In November, the Journalism Education Association’s wonderful digital media site, jeadigitalmedia.org, ran the headline, “Don’t Buy Dreamweaver – You’re Making a Huge Mistake.” Among the reasons cited for using a Joomla, WordPress or Drupal content management system for your publication’s Web site is the relative ease of a CMS. There is less need for techie know-how and students can work from home. This also applies to your site’s blogs. If you’re already running your site through a CMS, adding a blog will be simple. Create a new page or a new post with the proper parent page (the page under which the blog will appear, such as “Blogs” … “Sally’s blog”) and you’re set. If you are still using Dreamweaver, FrontPage or some other do-it-yourself program, you might want to consider an external blog host. The good news is that most of these are free. The most popular are Blogger.com (supported by Google) and WordPress.com. There are others, but these two will give your students the tools they need to be up and running in a matter of minutes. Your URL will look something like this: highschoolname.wordpress.com or highschoolname.blogspot.com. Blogger and WordPress sites are hosted by the parent companies, not your publication’s site. That means your publication will need to link to the external blogs; and at first the look of your blogs will differ from the look of your publication. That’s OK. In time you and your staff will learn how to easily manipulate the looks of free WordPress and Blogger blogs so that they will conform to the look of your publication.
What are we supposed to blog about?
Great question. It’s up to you and your staff to decide what is blog-worthy. Some high school publications that are already blogging vary content. Blogs about the football and girls and boys basketball teams are common. Or a staff member can blog about prom preparations, or school board issues, or the daily choices in the cafeteria. The point is, your options are as wide or narrow as you make them.
I understand the fear some advisers have about allowing their students to blog. The No. 1 fear I hear is that advisers will have no control over when their students blog and what they blog about. This is valid. Imagine having to explain to an administrator that one of your students potentially libeled a classmate while blogging on the school’s news site at midnight – after having a fight with that classmate.

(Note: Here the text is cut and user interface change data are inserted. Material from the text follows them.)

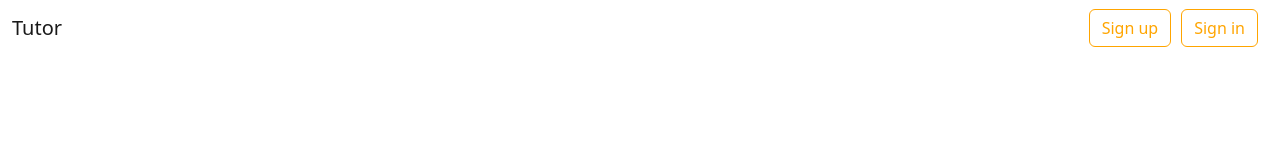
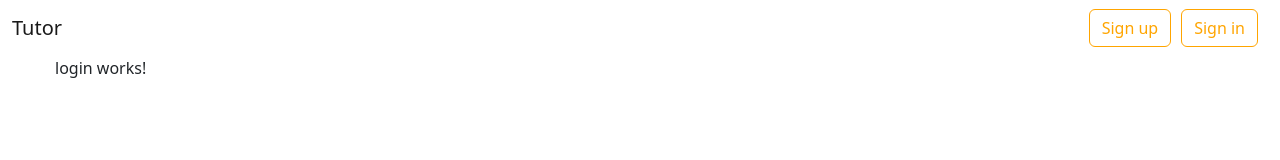
Before and after one commit to pawelFelcyn/tutor_frontend, an Angular app: page /signin in a window 1280 px wide. Before the commit this address led to /. Shown: the top 160 px of the page. Built offline with nearby package versions, Linux system fonts and the light colour scheme.

Commit message:
navigating to login component

```diff
--- a/src/app/app.component.css
+++ b/src/app/app.component.css
@@ -0,0 +1,5 @@
+#container {
+    max-width: 1200px;
+    margin: 0 auto;
+    padding: 0 15px;
+}
--- a/src/app/app.component.html
+++ b/src/app/app.component.html
@@ -1 +1,4 @@
 <app-nav-bar></app-nav-bar>
+<div id="container">
+    <router-outlet></router-outlet>
+</div>
--- a/src/app/app.module.ts
+++ b/src/app/app.module.ts
@@ -4,17 +4,19 @@ import { BrowserModule } from '@angular/platform-browser';
 import { AppRoutingModule } from './app-routing.module';
 import { AppComponent } from './app.component';
 import { NavBarComponent } from './nav-bar/nav-bar.component';
+import { LoginComponent } from './login/login.component';
+import { RouterModule, Routes } from '@angular/router';
+
+const appRoutes: Routes = [
+  { path: 'signin', component: LoginComponent },
+
+];
 
 @NgModule({
-  declarations: [
-    AppComponent,
-    NavBarComponent
-  ],
-  imports: [
-    BrowserModule,
-    AppRoutingModule
-  ],
+  declarations: [AppComponent, NavBarComponent, LoginComponent],
+  imports: [BrowserModule, AppRoutingModule, RouterModule.forRoot(appRoutes)],
+  exports: [RouterModule],
   providers: [],
-  bootstrap: [AppComponent]
+  bootstrap: [AppComponent],
 })
-export class AppModule { }
+export class AppModule {}
--- /dev/null
+++ b/src/app/login/login.component.html
@@ -0,0 +1 @@
+<p>login works!</p>
--- /dev/null
+++ b/src/app/login/login.component.ts
@@ -0,0 +1,15 @@
+import { Component, OnInit } from '@angular/core';
+
+@Component({
+  selector: 'app-login',
+  templateUrl: './login.component.html',
+  styleUrls: ['./login.component.css']
+})
+export class LoginComponent implements OnInit {
+
+  constructor() { }
+
+  ngOnInit(): void {
+  }
+
+}
--- a/src/app/nav-bar/nav-bar.component.html
+++ b/src/app/nav-bar/nav-bar.component.html
@@ -11,7 +11,7 @@
           </li>
         </ul>
           <button class="btn btn-outline-success" type="submit">Sign up</button>
-          <button class="btn btn-outline-success" type="submit">Sign in</button>
+          <button (click)="navigateTo('/signin')" class="btn btn-outline-success" type="submit">Sign in</button>
       </div>
     </div>
   </nav>
--- a/src/app/nav-bar/nav-bar.component.ts
+++ b/src/app/nav-bar/nav-bar.component.ts
@@ -1,4 +1,5 @@
 import { Component, OnInit } from '@angular/core';
+import { Router } from '@angular/router';
 
 @Component({
   selector: 'app-nav-bar',
@@ -7,9 +8,13 @@ import { Component, OnInit } from '@angular/core';
 })
 export class NavBarComponent implements OnInit {
 
-  constructor() { }
+  constructor(private readonly router: Router) { }
 
   ngOnInit(): void {
   }
 
+
+  public navigateTo(path: string): void{
+    this.router.navigate([path]);
+  }
 }
```
Also changed, not shown: src/app/login/login.component.css (added).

Just thinking about that conversation gives me shivers. So approach it this way: Make blogging a privilege. You don’t give the keys to your classroom to every
student in your media class, but you might give it to your editor-in-chief and a trusted section editor or two. The same rule should apply to blogging. Because blogging allows students to update from a computer lab, their home and even their cell phone, use caution when selecting which students to grant blogs. Once you and your editor have selected your bloggers, provide them a set of rules and expectations. And always – always! – keep a copy of the blogs’ log-in names and passwords. You never know when you might need to delete a post.
If your site is running a content management system such as Drupal, Joomla or WordPress, adding a blog should be incredibly easy. In fact, it’s likely already part of your template. If your site is built through a program such as Dreamweaver, however, consider setting up your blog using one of these free sites and linking to the blogs from your site:
•YouTube (video blog)